§ **DIRECTIONS FOR THIS TASK**
Out of the data below, copy every line with the string "dont".

══════════════════════════════

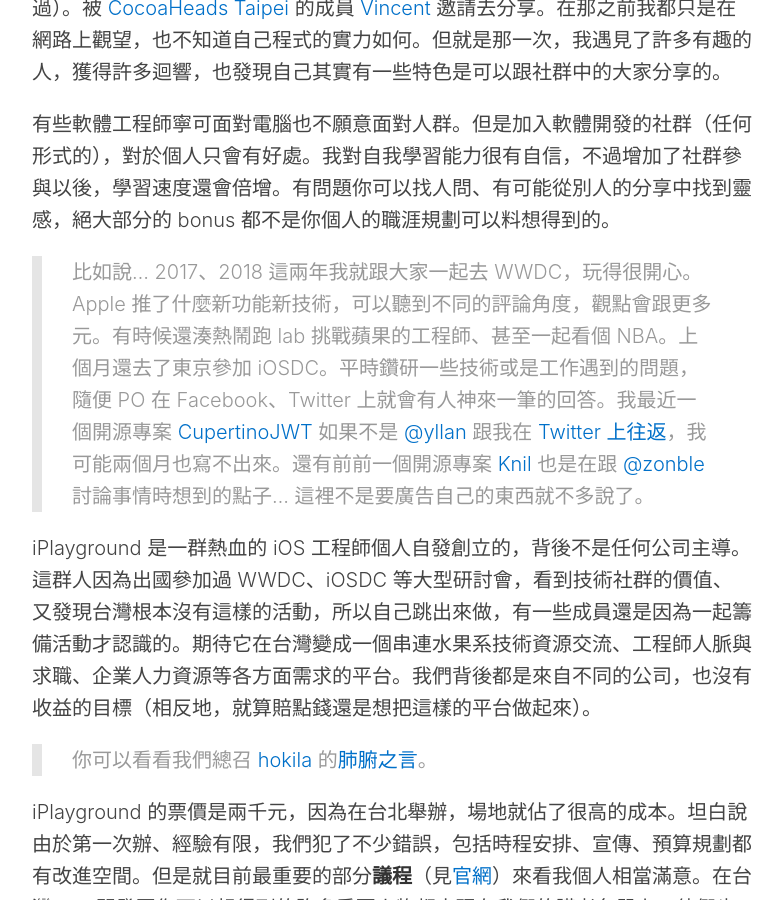
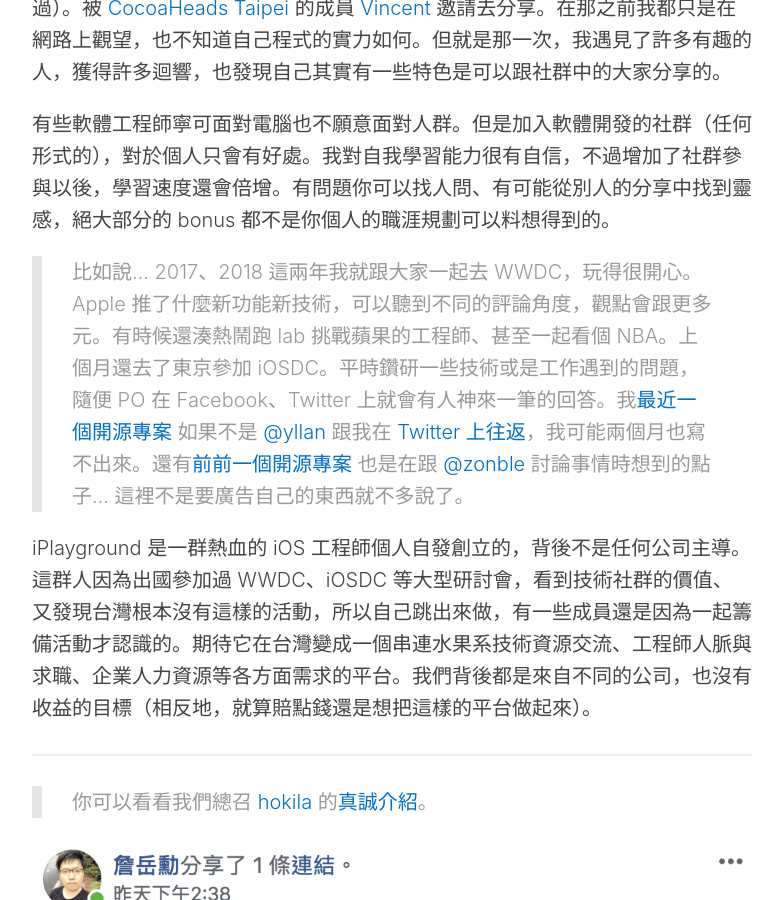
Before and after one commit to ethanhuang13/13h.tw, a Jekyll site: the page built from _posts/2018-10-01-dont-miss-iplayground.md, in a window 1280 px wide and 900 px high, scrolled down 667 px. Shown: the whole window, without its empty margins (248-1031 px from the left). Built offline with Jekyll 4.4.1, drawn with Linux system fonts in a browser that asks for light colours.

Commit message:
更新「身為 iOS 工程師不該錯過的 iPlayground」

```diff
--- a/_posts/2018-10-01-dont-miss-iplayground.md
+++ b/_posts/2018-10-01-dont-miss-iplayground.md
@@ -10,12 +10,16 @@
 
 有些軟體工程師寧可面對電腦也不願意面對人群。但是加入軟體開發的社群（任何形式的），對於個人只會有好處。我對自我學習能力很有自信，不過增加了社群參與以後，學習速度還會倍增。有問題你可以找人問、有可能從別人的分享中找到靈感，絕大部分的 bonus 都不是你個人的職涯規劃可以料想得到的。
 
-> 比如說... 2017、2018 這兩年我就跟大家一起去 WWDC，玩得很開心。Apple 推了什麼新功能新技術，可以聽到不同的評論角度，觀點會跟更多元。有時候還湊熱鬧跑 lab 挑戰蘋果的工程師、甚至一起看個 NBA。上個月還去了東京參加 iOSDC。平時鑽研一些技術或是工作遇到的問題，隨便 PO 在 Facebook、Twitter 上就會有人神來一筆的回答。我最近一個開源專案 [CupertinoJWT](https://github.com/ethanhuang13/CupertinoJWT) 如果不是 [@yllan](https://twitter.com/yllan) 跟我在 [Twitter 上往返](https://twitter.com/yllan/status/1028232124124385280)，我可能兩個月也寫不出來。還有前前一個開源專案 [Knil](https://github.com/ethanhuang13/knil) 也是在跟 [@zonble](https://twitter.com/zonble) 討論事情時想到的點子... 這裡不是要廣告自己的東西就不多說了。
+> 比如說... 2017、2018 這兩年我就跟大家一起去 WWDC，玩得很開心。Apple 推了什麼新功能新技術，可以聽到不同的評論角度，觀點會跟更多元。有時候還湊熱鬧跑 lab 挑戰蘋果的工程師、甚至一起看個 NBA。上個月還去了東京參加 iOSDC。平時鑽研一些技術或是工作遇到的問題，隨便 PO 在 Facebook、Twitter 上就會有人神來一筆的回答。我[最近一個開源專案](https://github.com/ethanhuang13/CupertinoJWT) 如果不是 [@yllan](https://twitter.com/yllan) 跟我在 [Twitter 上往返](https://twitter.com/yllan/status/1028232124124385280)，我可能兩個月也寫不出來。還有[前前一個開源專案](https://github.com/ethanhuang13/knil) 也是在跟 [@zonble](https://twitter.com/zonble) 討論事情時想到的點子... 這裡不是要廣告自己的東西就不多說了。
 
 iPlayground 是一群熱血的 iOS 工程師個人自發創立的，背後不是任何公司主導。這群人因為出國參加過 WWDC、iOSDC 等大型研討會，看到技術社群的價值、又發現台灣根本沒有這樣的活動，所以自己跳出來做，有一些成員還是因為一起籌備活動才認識的。期待它在台灣變成一個串連水果系技術資源交流、工程師人脈與求職、企業人力資源等各方面需求的平台。我們背後都是來自不同的公司，也沒有收益的目標（相反地，就算賠點錢還是想把這樣的平台做起來）。
 
-> 你可以看看我們總召 [hokila](https://www.facebook.com/hokilaj) 的[肺腑之言](https://www.facebook.com/groups/cocoaheads.taipei/permalink/1892883187464626/)。
+---
+> 你可以看看我們總召 [hokila](https://www.facebook.com/hokilaj) 的[真誠介紹](https://www.facebook.com/groups/cocoaheads.taipei/permalink/1892883187464626/)。
 
+![iPlayground by Hokila](/assets/img/2018-10-01-iplayground-hokila.png)
+
+---
 iPlayground 的票價是兩千元，因為在台北舉辦，場地就佔了很高的成本。坦白說由於第一次辦、經驗有限，我們犯了不少錯誤，包括時程安排、宣傳、預算規劃都有改進空間。但是就目前最重要的部分**議程**（見[官網](https://iplayground.io)）來看我個人相當滿意。在台灣 iOS 開發圈你可以想得到的許多重要人物都出現在我們的講者名單上，他們也跟團隊成員一樣不支薪，是基於熱情來跟大家分享。我敢說任何去過 iOS 專門技術研討會的 iOS 開發者，一眼就可以看出這些議程跟這場活動的價值。甚至覺得物超所值。
 
 > WWDC 的票價就 1599 鎂，還不計算交通食宿。就算去東京參加 iOSDC 也要機票啊。而且只有在台灣舉辦你才能用熟悉的語言與大家交流。
@@ -24,4 +28,4 @@
 
 最後必須提醒，由於活動僅剩三週，眼下看似還有一百多張票可能轉瞬就消失。所以有一點心動還是[趕快行動](https://iplayground.kktix.cc/events/iplayground2018)吧。
 
-**你還在猶豫是因為你想要！**
+# **你還在猶豫是因為你想要！**
```
Also changed, not shown: assets/img/2018-10-01-iplayground-hokila.png (added).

══════════════════════════════

§ **RESPONSE TO THIS TASK**
Before and after one commit to ethanhuang13/13h.tw, a Jekyll site: the page built from _posts/2018-10-01-dont-miss-iplayground.md, in a window 1280 px wide and 900 px high, scrolled down 667 px. Shown: the whole window, without its empty margins (248-1031 px from the left). Built offline with Jekyll 4.4.1, drawn with Linux system fonts in a browser that asks for light colours.
--- a/_posts/2018-10-01-dont-miss-iplayground.md
+++ b/_posts/2018-10-01-dont-miss-iplayground.md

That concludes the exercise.